Saving the L.A. Community Garden
Now the gardeners are being evicted because the owner of the land wants to build a warehouse. The Trust for Public Land stepped in and tried to raise enough money to buy the land and save the garden, but they fell short by $10 million. (And as a former fundraiser, I cringed when I read that they only had 45 days to raise the money. Ouch.)
So my initial thought was: Why must we take to the trees in times like these? But on second thought: If that's what it takes, I'd be right there with them.
In my opinion, we don't need one more warehouse to hold more "stuff"; we need more community gardens. As an urban gardener myself, this is near and dear to my heart. I see so many benefits of community gardens, going way beyond fresh fruits and vegetables. They create a real sense of community. They preserve precious green space. Members get involved in local policy making.

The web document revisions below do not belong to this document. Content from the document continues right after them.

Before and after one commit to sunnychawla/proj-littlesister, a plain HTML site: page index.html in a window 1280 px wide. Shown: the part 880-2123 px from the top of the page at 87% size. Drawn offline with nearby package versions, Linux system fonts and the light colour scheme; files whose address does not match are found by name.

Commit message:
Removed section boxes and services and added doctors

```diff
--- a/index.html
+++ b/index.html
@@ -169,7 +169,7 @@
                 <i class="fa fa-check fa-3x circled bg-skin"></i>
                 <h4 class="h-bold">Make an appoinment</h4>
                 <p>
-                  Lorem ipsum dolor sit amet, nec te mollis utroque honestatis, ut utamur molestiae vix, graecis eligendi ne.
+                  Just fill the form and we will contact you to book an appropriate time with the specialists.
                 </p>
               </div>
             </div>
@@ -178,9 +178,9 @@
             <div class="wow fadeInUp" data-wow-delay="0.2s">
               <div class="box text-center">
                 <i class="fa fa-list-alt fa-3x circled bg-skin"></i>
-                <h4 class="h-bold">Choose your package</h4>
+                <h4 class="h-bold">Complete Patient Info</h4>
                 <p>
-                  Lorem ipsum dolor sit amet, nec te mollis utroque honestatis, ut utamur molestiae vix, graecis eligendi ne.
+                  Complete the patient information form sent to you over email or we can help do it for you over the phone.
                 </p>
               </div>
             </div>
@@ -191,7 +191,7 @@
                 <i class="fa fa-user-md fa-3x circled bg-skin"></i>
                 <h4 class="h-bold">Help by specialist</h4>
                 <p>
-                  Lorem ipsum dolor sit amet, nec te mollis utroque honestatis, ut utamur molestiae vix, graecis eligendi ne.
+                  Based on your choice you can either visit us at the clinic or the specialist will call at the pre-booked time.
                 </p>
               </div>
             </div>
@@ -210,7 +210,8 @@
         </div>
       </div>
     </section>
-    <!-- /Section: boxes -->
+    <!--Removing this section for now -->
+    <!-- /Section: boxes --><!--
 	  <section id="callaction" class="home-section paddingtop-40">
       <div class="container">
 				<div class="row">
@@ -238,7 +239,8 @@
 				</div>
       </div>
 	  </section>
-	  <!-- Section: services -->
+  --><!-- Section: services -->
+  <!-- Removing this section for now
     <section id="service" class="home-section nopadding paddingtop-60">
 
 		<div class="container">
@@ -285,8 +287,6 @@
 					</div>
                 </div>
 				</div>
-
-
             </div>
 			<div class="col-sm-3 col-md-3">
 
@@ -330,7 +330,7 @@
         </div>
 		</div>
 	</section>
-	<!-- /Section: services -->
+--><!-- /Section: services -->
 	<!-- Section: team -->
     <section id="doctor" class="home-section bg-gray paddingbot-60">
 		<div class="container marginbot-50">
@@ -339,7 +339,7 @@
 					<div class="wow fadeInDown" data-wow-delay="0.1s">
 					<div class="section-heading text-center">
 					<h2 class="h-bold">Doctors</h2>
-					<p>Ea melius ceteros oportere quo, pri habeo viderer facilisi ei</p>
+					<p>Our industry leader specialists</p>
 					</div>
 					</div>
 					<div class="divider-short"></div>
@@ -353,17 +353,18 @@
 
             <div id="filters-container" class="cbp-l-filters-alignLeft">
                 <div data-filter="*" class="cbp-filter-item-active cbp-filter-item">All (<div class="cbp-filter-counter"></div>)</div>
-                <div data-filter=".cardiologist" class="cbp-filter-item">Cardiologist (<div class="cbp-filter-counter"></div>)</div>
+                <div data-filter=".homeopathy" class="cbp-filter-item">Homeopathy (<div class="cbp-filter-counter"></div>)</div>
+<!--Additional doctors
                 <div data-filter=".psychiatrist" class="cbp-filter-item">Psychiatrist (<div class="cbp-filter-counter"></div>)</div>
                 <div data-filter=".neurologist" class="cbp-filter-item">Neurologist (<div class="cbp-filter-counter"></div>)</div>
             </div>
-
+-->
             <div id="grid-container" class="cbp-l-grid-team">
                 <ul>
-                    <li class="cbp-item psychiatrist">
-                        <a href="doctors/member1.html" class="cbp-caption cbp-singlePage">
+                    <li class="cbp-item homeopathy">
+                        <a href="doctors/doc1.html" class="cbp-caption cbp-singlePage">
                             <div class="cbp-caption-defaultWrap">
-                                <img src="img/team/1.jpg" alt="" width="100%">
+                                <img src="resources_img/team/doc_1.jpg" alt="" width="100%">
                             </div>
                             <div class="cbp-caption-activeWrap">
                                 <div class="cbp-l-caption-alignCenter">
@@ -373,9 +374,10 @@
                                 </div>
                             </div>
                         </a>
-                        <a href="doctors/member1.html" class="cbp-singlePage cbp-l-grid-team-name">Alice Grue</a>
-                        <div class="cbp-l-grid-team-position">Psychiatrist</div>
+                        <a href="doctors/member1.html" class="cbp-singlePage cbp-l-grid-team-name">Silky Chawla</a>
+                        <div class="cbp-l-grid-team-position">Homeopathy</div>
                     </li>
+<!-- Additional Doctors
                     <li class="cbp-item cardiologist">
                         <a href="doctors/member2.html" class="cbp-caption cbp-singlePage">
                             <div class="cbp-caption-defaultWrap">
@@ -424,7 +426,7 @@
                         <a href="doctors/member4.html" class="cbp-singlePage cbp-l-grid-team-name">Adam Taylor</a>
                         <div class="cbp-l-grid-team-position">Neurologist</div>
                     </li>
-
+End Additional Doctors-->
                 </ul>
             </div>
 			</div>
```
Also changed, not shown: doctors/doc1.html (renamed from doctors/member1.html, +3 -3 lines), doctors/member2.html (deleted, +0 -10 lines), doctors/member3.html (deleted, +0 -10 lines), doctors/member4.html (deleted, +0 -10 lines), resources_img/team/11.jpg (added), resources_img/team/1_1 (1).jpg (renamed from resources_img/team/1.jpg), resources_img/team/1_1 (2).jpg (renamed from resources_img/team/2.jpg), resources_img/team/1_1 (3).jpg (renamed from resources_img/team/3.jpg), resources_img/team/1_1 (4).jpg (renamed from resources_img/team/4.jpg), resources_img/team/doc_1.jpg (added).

Our community garden sits on a prime piece of land in Washington, D.C., where everyone and his brother seems to want to build condos these days. My favorite is the "high-performance" condo complex that's going up near the Tenleytown Metro station. (What's a "high-performance" condo? Can someone fill me in on that one?)

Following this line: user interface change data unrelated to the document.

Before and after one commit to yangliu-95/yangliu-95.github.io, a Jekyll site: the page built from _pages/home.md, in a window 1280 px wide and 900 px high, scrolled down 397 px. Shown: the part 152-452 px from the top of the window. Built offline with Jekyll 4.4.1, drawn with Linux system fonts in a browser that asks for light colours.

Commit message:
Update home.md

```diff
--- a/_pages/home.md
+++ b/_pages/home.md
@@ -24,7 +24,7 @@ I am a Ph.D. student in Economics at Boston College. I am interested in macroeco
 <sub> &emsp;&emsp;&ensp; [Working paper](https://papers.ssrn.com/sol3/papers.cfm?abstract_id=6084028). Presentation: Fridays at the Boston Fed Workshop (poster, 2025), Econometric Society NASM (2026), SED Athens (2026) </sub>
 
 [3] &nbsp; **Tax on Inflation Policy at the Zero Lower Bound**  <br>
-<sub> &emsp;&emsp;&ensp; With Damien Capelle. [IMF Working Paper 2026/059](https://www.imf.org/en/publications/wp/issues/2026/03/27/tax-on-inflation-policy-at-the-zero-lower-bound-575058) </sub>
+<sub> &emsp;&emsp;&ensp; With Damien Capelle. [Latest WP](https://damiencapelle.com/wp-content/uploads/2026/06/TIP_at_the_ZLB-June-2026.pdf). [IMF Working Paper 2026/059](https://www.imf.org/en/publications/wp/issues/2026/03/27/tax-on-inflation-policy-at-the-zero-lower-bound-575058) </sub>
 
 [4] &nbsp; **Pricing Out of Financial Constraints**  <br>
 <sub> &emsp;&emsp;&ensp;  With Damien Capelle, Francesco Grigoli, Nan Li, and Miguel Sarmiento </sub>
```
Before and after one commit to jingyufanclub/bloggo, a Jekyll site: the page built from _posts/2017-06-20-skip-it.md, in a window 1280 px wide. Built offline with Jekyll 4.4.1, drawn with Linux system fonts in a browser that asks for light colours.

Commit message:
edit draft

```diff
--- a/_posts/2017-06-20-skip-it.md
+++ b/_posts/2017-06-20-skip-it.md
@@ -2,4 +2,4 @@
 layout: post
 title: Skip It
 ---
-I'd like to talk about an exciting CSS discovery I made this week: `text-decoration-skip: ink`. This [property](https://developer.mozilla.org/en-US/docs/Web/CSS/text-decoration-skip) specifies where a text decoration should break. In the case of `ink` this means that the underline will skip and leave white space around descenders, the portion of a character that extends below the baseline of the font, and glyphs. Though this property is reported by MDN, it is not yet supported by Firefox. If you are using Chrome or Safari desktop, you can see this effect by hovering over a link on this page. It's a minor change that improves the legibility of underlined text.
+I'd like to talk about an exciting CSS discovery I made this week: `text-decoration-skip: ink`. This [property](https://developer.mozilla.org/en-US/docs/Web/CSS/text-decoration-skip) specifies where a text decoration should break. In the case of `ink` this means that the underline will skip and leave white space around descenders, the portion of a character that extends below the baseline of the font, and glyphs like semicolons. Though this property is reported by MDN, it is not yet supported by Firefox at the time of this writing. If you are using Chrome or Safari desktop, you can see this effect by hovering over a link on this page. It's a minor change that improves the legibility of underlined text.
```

I can't imagine how it would be if developers came and wanted to build condos -- or a warehouse, or whatever -- on our community garden site. You'd better believe that I'd be at every city council meeting and on every council member's doorstep. I'd camp in my plot if I had to. They'd have to carry me away kicking and screaming and wielding my shovel. I care about it that much. People sit on a waiting list for a year to get a piece of dirt where they can cultivate a garden here.
So I say to Joan Baez and Julia Hill: You go, girls! Whatever it takes. Community gardens are so worth fighting for. I'd be right there with you.
(Read more: "L.A. Urban Farmers Fight for Community Garden," by Jessica Hoffmann.)